dx -r1 -g Debugger.Utility.Collections.FromListEntry(*(nt!_LIST_ENTRY *)0x808c9960, "nt!_BOOT_DRIVER_LIST_ENTRY", "Link")

View devices by Capability

View devices by capability using the DeviceNodeObject.CapabilityFlags object.

dx -r1 @$cursession.Devices.DeviceTree.Flatten(n => n.Children).Where(n => (n.DeviceNodeObject.CapabilityFlags & <flag>) != 0)

This table summarizes the use of the dx command with common device capability flags.

Removable
dbgcmd 0: kd> dx -r1 @$cursession.Devices.DeviceTree.Flatten(n => n.Children).Where(n => (n.DeviceNodeObject.CapabilityFlags & 0x10) != 0) @$cursession.Devices.DeviceTree.Flatten(n => n.Children).Where(n => (n.DeviceNodeObject.CapabilityFlags & 0x10) != 0) [0x0] : SWD\PRINTENUM\{2F8DBBB6-F246-4D84-BB1D-AA8761353885} [0x1] : SWD\PRINTENUM\{F210BC77-55A1-4FCA-AA80-013E2B408378} [0x2] : SWD\PRINTENUM\{07940A8E-11F4-46C3-B714-7FF9B87738F8} [0x3] : DISPLAY\Default_Monitor\6&1a097cd8&0&UID5527112 (monitor)
UniqueID
dbgcmd 0: kd> dx -r1 @$cursession.Devices.DeviceTree.Flatten(n => n.Children).Where(n => (n.DeviceNodeObject.CapabilityFlags & 0x40) != 0) @$cursession.Devices.DeviceTree.Flatten(n => n.Children).Where(n => (n.DeviceNodeObject.CapabilityFlags & 0x40) != 0) [0x0] : HTREE\ROOT\0 [0x1] : ROOT\volmgr\0000 (volmgr) [0x2] : ROOT\spaceport\0000 (spaceport) ...
SilentInstall
dbgcmd 0: kd> dx -r1 @$cursession.Devices.DeviceTree.Flatten(n => n.Children).Where(n => (n.DeviceNodeObject.CapabilityFlags & 0x80) != 0) @$cursession.Devices.DeviceTree.Flatten(n => n.Children).Where(n => (n.DeviceNodeObject.CapabilityFlags & 0x80) != 0) [0x0] : HTREE\ROOT\0 [0x1] : ROOT\volmgr\0000 (volmgr) [0x2] : ROOT\spaceport\0000 (spaceport) ...
RawDeviceOk
dbgcmd 0: kd> dx -r1 @$cursession.Devices.DeviceTree.Flatten(n => n.Children).Where(n => (n.DeviceNodeObject.CapabilityFlags & 0x100) != 0) @$cursession.Devices.DeviceTree.Flatten(n => n.Children).Where(n => (n.DeviceNodeObject.CapabilityFlags & 0x100) != 0) [0x0] : HTREE\ROOT\0 [0x1] : SWD\MMDEVAPI\MicrosoftGSWavetableSynth [0x2] : SWD\IP_TUNNEL_VBUS\IP_TUNNEL_DEVICE_ROOT ...
SurpriseRemovalOK
dbgcmd 0: kd> dx -r1 @$cursession.Devices.DeviceTree.Flatten(n => n.Children).Where(n => (n.DeviceNodeObject.CapabilityFlags & 0x200) != 0) @$cursession.Devices.DeviceTree.Flatten(n => n.Children).Where(n => (n.DeviceNodeObject.CapabilityFlags & 0x200) != 0) [0x0] : SWD\MMDEVAPI\MicrosoftGSWavetableSynth [0x1] : SWD\IP_TUNNEL_VBUS\IP_TUNNEL_DEVICE_ROOT [0x2] : SWD\PRINTENUM\PrintQueues ...

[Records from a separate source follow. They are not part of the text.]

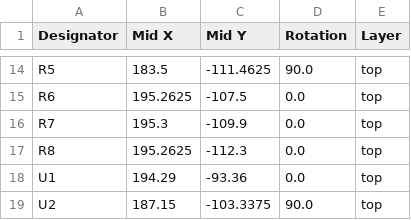
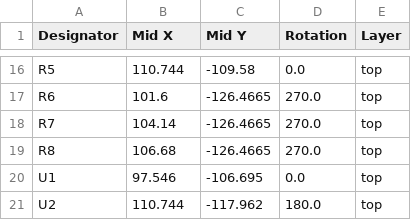
Before and after one commit to derekwheee/buddy_midi, a CSV file: production/positions.csv, drawn as a sheet; only a part is shown, gaps mark what is left out; addresses are those after the commit; the diff covers the shown part only; the diff names each change by its address in the sheet, - before the commit and + after, or states it on an @@ line.

```diff
--- a/production/positions.csv
+++ b/production/positions.csv
-B16 (Mid X): 183.5
+B16 (Mid X): 110.744
-C16 (Mid Y): -111.4625
+C16 (Mid Y): -109.58
-D16 (Rotation): 90.0
+D16 (Rotation): 0.0
-B17 (Mid X): 195.2625
+B17 (Mid X): 101.6
-C17 (Mid Y): -107.5
+C17 (Mid Y): -126.4665
-D17:D19 (Rotation): 0.0
+D17:D19 (Rotation): 270.0
-B18 (Mid X): 195.3
+B18 (Mid X): 104.14
-C18 (Mid Y): -109.9
+C18 (Mid Y): -126.4665
-B19 (Mid X): 195.2625
+B19 (Mid X): 106.68
-C19 (Mid Y): -112.3
+C19 (Mid Y): -126.4665
-B20 (Mid X): 194.29
+B20 (Mid X): 97.546
-C20 (Mid Y): -93.36
+C20 (Mid Y): -106.695
-B21 (Mid X): 187.15
+B21 (Mid X): 110.744
-C21 (Mid Y): -103.3375
+C21 (Mid Y): -117.962
-D21 (Rotation): 90.0
+D21 (Rotation): 180.0
```
Also changed, not shown: 2 added rows and 35 edited cells elsewhere in this file, production/bom.csv, 7 other files.
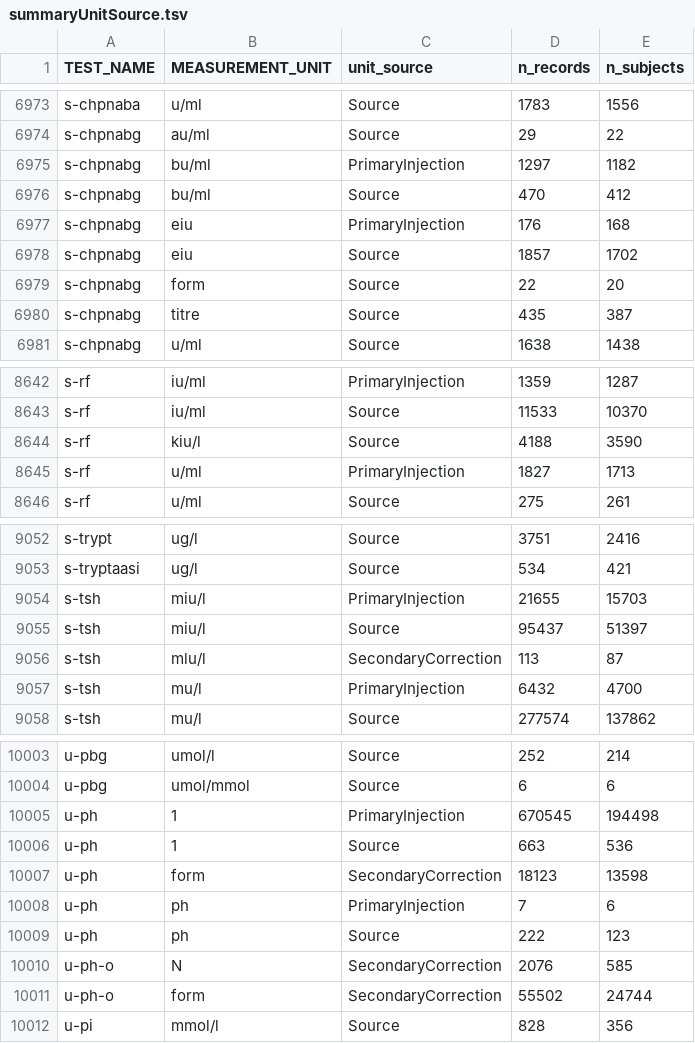
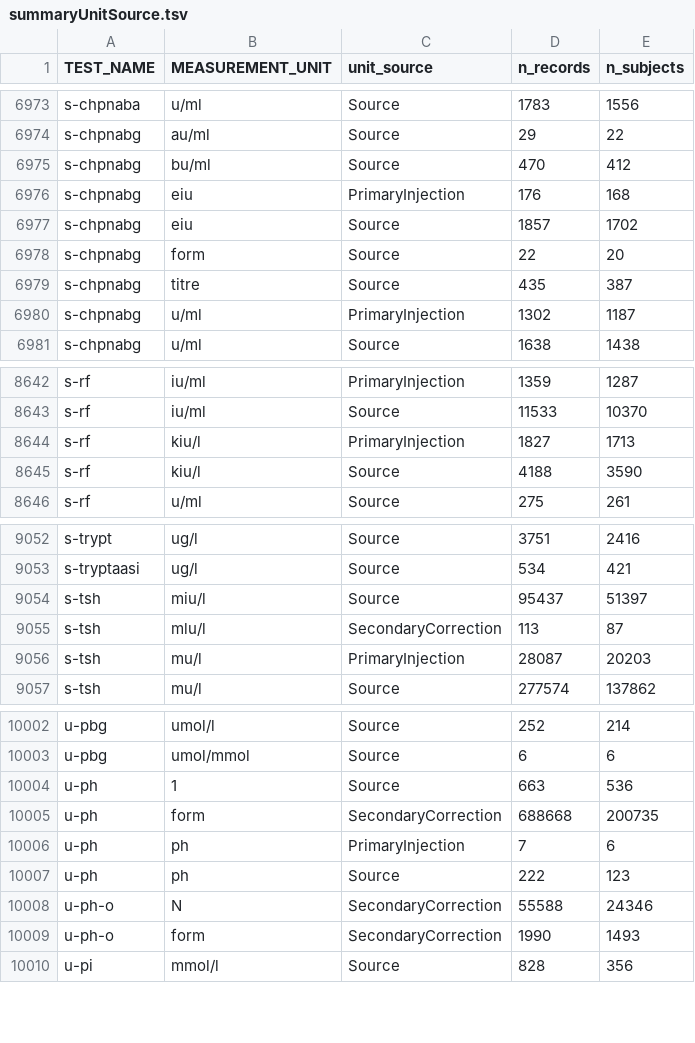
Before and after one commit to FINNGEN/kanta_lab_preprocessing, a TSV file: scripts/summaries/results/summaryUnitSource.tsv, drawn as a sheet; only a part is shown, gaps mark what is left out; the diff covers the shown part only.

```diff
--- a/scripts/summaries/results/summaryUnitSource.tsv
+++ b/scripts/summaries/results/summaryUnitSource.tsv
@@ -6974,3 +6974,2 @@ s-chpnaba	u/ml	Source	1783	1556
 s-chpnabg	au/ml	Source	29	22
-s-chpnabg	bu/ml	PrimaryInjection	1297	1182
 s-chpnabg	bu/ml	Source	470	412
@@ -6980,2 +6979,3 @@ s-chpnabg	form	Source	22	20
 s-chpnabg	titre	Source	435	387
+s-chpnabg	u/ml	PrimaryInjection	1302	1187
 s-chpnabg	u/ml	Source	1638	1438
@@ -8643,4 +8643,4 @@ s-rf	iu/ml	PrimaryInjection	1359	1287
 s-rf	iu/ml	Source	11533	10370
+s-rf	kiu/l	PrimaryInjection	1827	1713
 s-rf	kiu/l	Source	4188	3590
-s-rf	u/ml	PrimaryInjection	1827	1713
 s-rf	u/ml	Source	275	261
@@ -9053,6 +9053,5 @@ s-trypt	ug/l	Source	3751	2416
 s-tryptaasi	ug/l	Source	534	421
-s-tsh	miu/l	PrimaryInjection	21655	15703
 s-tsh	miu/l	Source	95437	51397
 s-tsh	mlu/l	SecondaryCorrection	113	87
-s-tsh	mu/l	PrimaryInjection	6432	4700
+s-tsh	mu/l	PrimaryInjection	28087	20203
 s-tsh	mu/l	Source	277574	137862
@@ -10004,9 +10003,8 @@ u-pbg	umol/l	Source	252	214
 u-pbg	umol/mmol	Source	6	6
-u-ph	1	PrimaryInjection	670545	194498
 u-ph	1	Source	663	536
-u-ph	form	SecondaryCorrection	18123	13598
+u-ph	form	SecondaryCorrection	688668	200735
 u-ph	ph	PrimaryInjection	7	6
 u-ph	ph	Source	222	123
-u-ph-o	N	SecondaryCorrection	2076	585
-u-ph-o	form	SecondaryCorrection	55502	24744
+u-ph-o	N	SecondaryCorrection	55588	24346
+u-ph-o	form	SecondaryCorrection	1990	1493
 u-pi	mmol/l	Source	828	356
```
Also changed, not shown: 12 edited cells elsewhere in this file, scripts/summaries/results/summaryOutcomes.tsv, scripts/summaries/results/summaryReference.tsv, 6 other files.
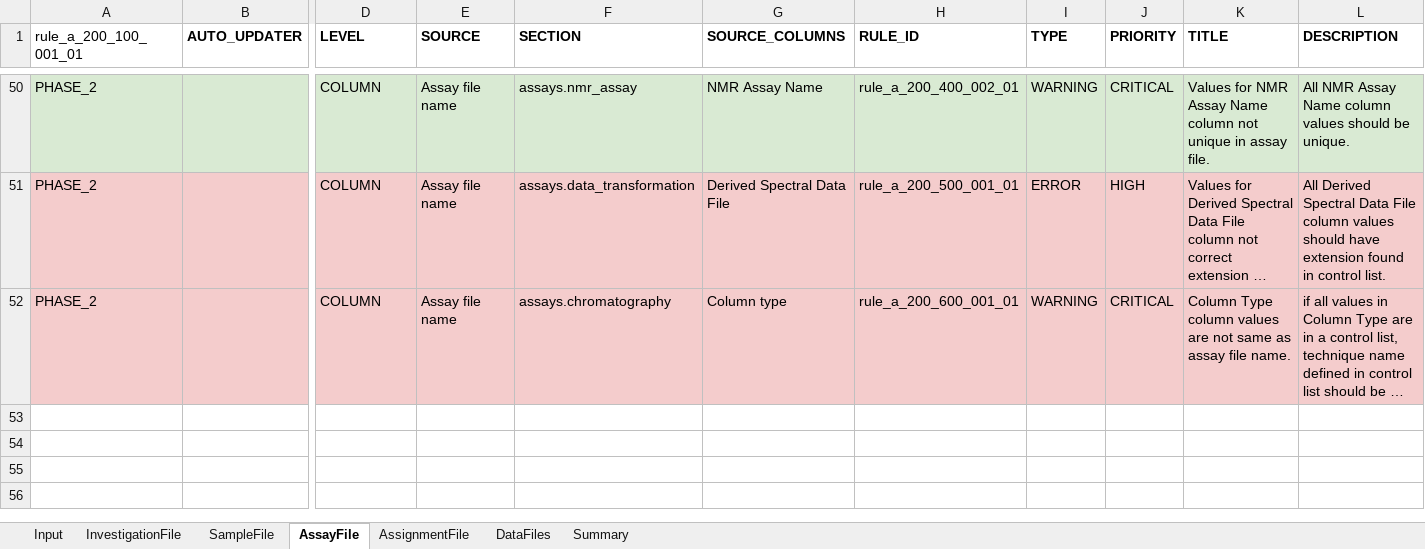
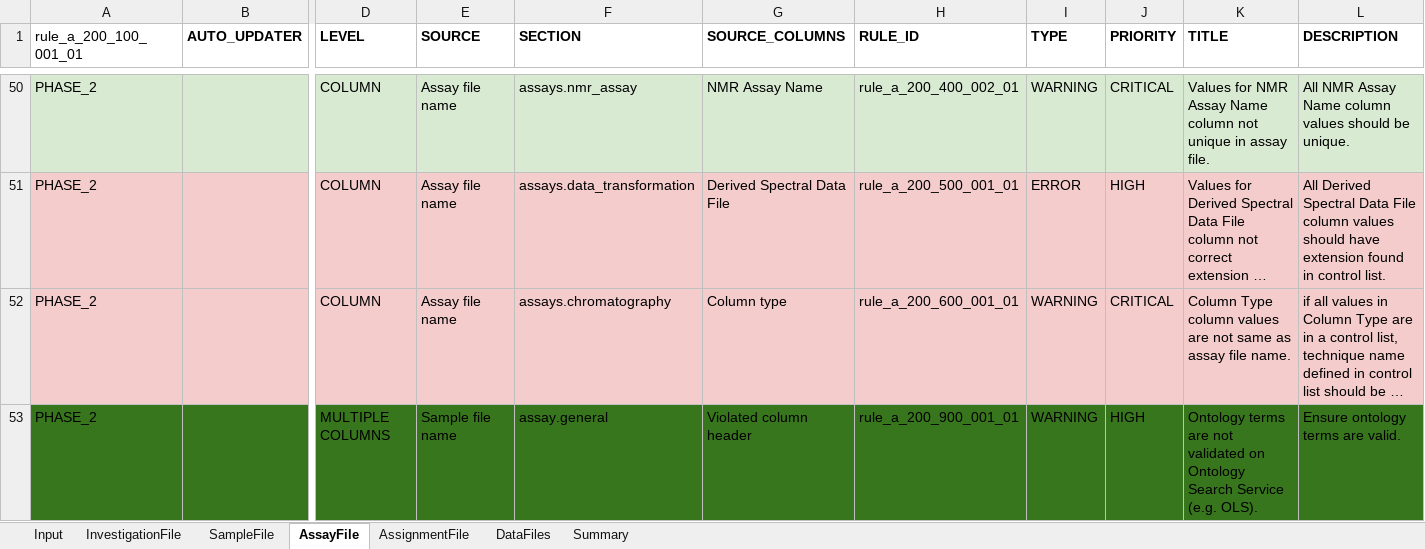
Before and after one commit to EBI-Metabolights/mtbls-validation, an Excel workbook: MetaboLights-Validations-v2.0.xlsx, sheet AssayFile, drawn as a sheet; only a part is shown, gaps mark what is left out; long unchanged cells end in …; values as stored, in another font and other column widths than the file's, no borders; charts and pictures not drawn; rows hold the shown columns only; the diff names each change by its address in the sheet, - before the commit and + after, or states it on an @@ line.

Commit message:
update: ontology search violation messages are defined for investigation, assay and sample files

```diff
--- a/MetaboLights-Validations-v2.0.xlsx (sheet AssayFile)
+++ b/MetaboLights-Validations-v2.0.xlsx (sheet AssayFile)
+row 53: PHASE_2 |  | MULTIPLE COLUMNS | Sample file name | assay.general | Violated column header | rule_a_200_900_001_01 | WARNING | HIGH | Ontology terms are not validated on Ontology Search Service (e.g. OLS). | Ensure ontology terms are valid.
```
Also changed, not shown: sheet SampleFile, sheet InvestigationFile, 47 other files.
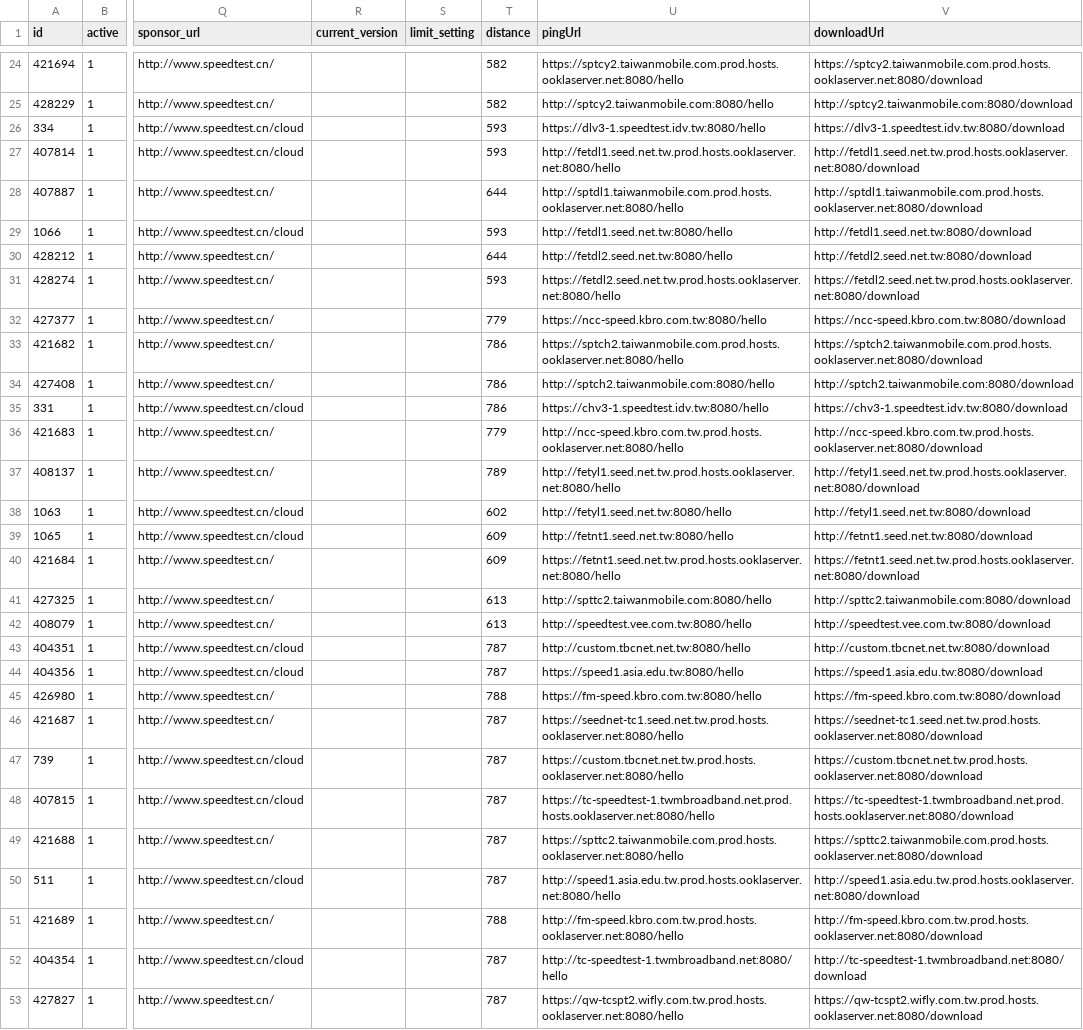
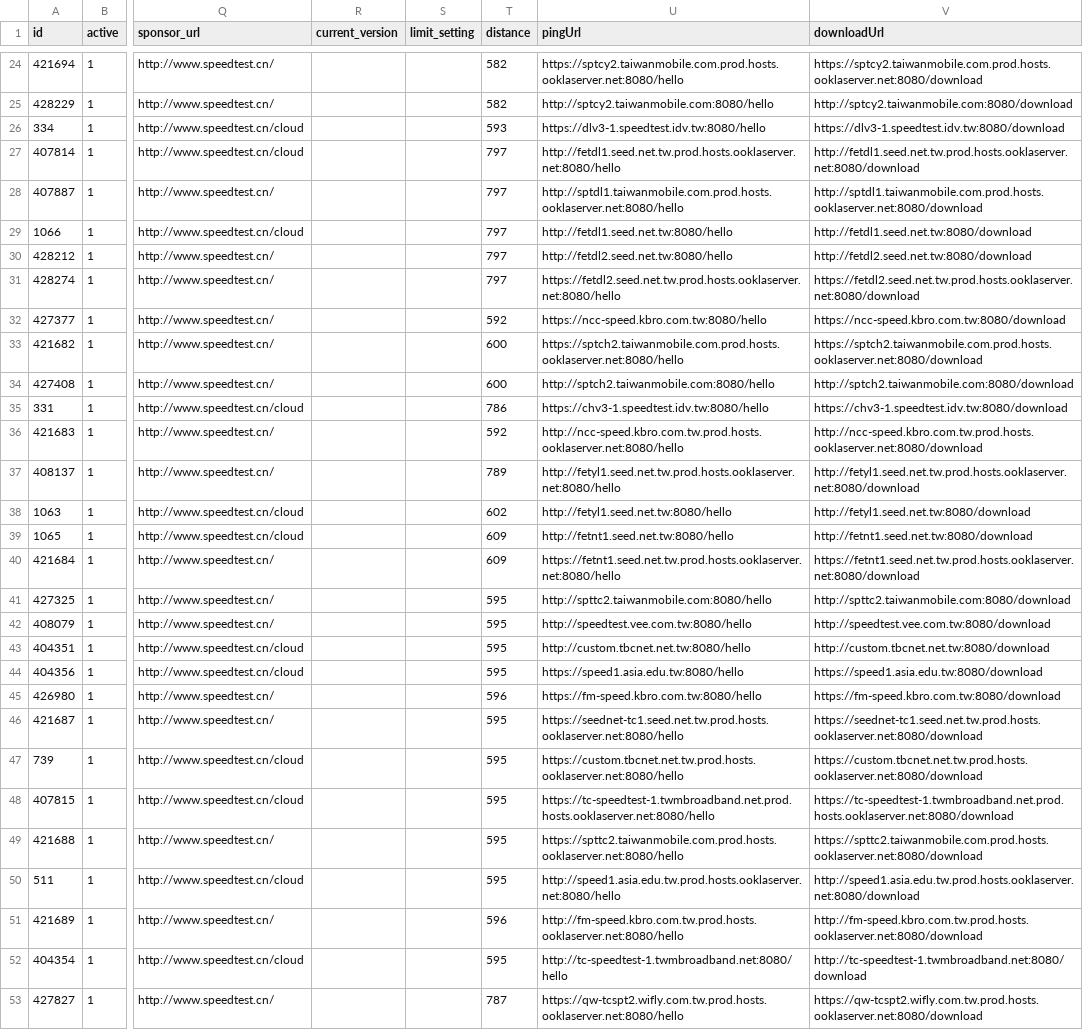
Before and after one commit to spiritLHLS/ecsspeed, a CSV file: TW.csv, drawn as a sheet; only a part is shown, gaps mark what is left out; the diff covers the shown part only; the diff names each change by its address in the sheet, - before the commit and + after, or states it on an @@ line.

```diff
--- a/TW.csv
+++ b/TW.csv
-T27 (distance): 593
+T27 (distance): 797
-T28 (distance): 644
+T28 (distance): 797
-T29 (distance): 593
+T29 (distance): 797
-T30 (distance): 644
+T30 (distance): 797
-T31 (distance): 593
+T31 (distance): 797
-T32 (distance): 779
+T32 (distance): 592
-T33:T34 (distance): 786
+T33:T34 (distance): 600
-T36 (distance): 779
+T36 (distance): 592
-T41:T42 (distance): 613
+T41:T42 (distance): 595
-T43:T44 (distance): 787
+T43:T44 (distance): 595
-T45 (distance): 788
+T45 (distance): 596
-T46:T50 (distance): 787
+T46:T50 (distance): 595
-T51 (distance): 788
+T51 (distance): 596
-T52 (distance): 787
+T52 (distance): 595
```
Also changed, not shown: 80 edited cells elsewhere in this file, CN.csv, HK.csv, 3 other files.
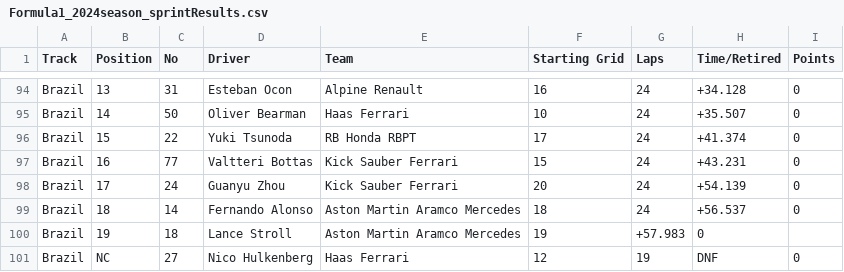
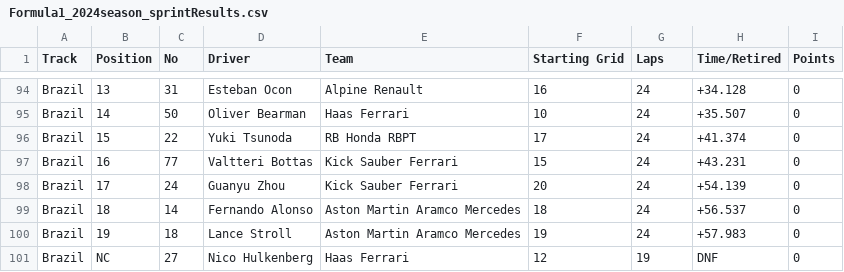
Before and after one commit to toUpperCase78/formula1-datasets, a CSV file: Formula1_2024season_sprintResults.csv, drawn as a sheet; only a part is shown, gaps mark what is left out.

Commit message:
F1 2024 Season Sprint Results (5 of 6)

```diff
--- a/Formula1_2024season_sprintResults.csv
+++ b/Formula1_2024season_sprintResults.csv
@@ -99,3 +99,3 @@ Brazil,17,24,Guanyu Zhou,Kick Sauber Ferrari,20,24,+54.139,0
 Brazil,18,14,Fernando Alonso,Aston Martin Aramco Mercedes,18,24,+56.537,0
-Brazil,19,18,Lance Stroll,Aston Martin Aramco Mercedes,19,+57.983,0
+Brazil,19,18,Lance Stroll,Aston Martin Aramco Mercedes,19,24,+57.983,0
 Brazil,NC,27,Nico Hulkenberg,Haas Ferrari,12,19,DNF,0
```
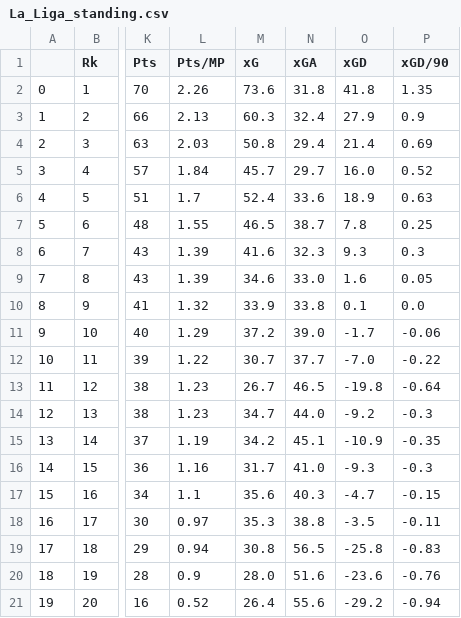
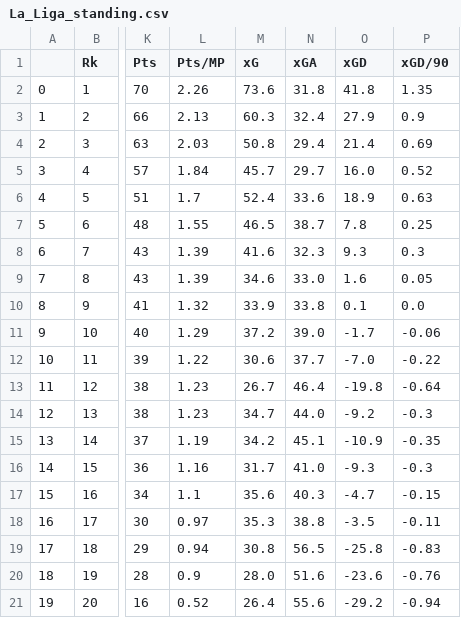
Before and after one commit to TuanPhanDB/football_analyze, a CSV file: league_standings/La_Liga_standing.csv, drawn as a sheet; only a part is shown, gaps mark what is left out; the diff names each change by its address in the sheet, - before the commit and + after, or states it on an @@ line.

```diff
--- a/league_standings/La_Liga_standing.csv
+++ b/league_standings/La_Liga_standing.csv
-M12 (xG): 30.7
+M12 (xG): 30.6
-N13 (xGA): 46.5
+N13 (xGA): 46.4
```
Also changed, not shown: 1 other file.
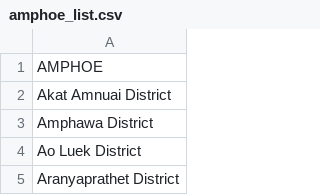
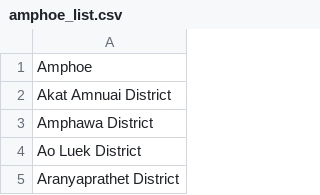
Before and after one commit to Riskerman21/SPAB, a CSV file: ChatBotData/amphoe_list.csv, drawn as a sheet; only a part is shown.

```diff
--- a/ChatBotData/amphoe_list.csv
+++ b/ChatBotData/amphoe_list.csv
@@ -1,2 +1,2 @@
-AMPHOE
+Amphoe
 Akat Amnuai District
```
Also changed, not shown: 2 other files.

For more information about the CapabilityFlags, see DEVICE_CAPABILITIES.

See also

dx (Display Debugger Object Model Expression)

Native Debugger Objects in NatVis

Native Debugger Objects in JavaScript Extensions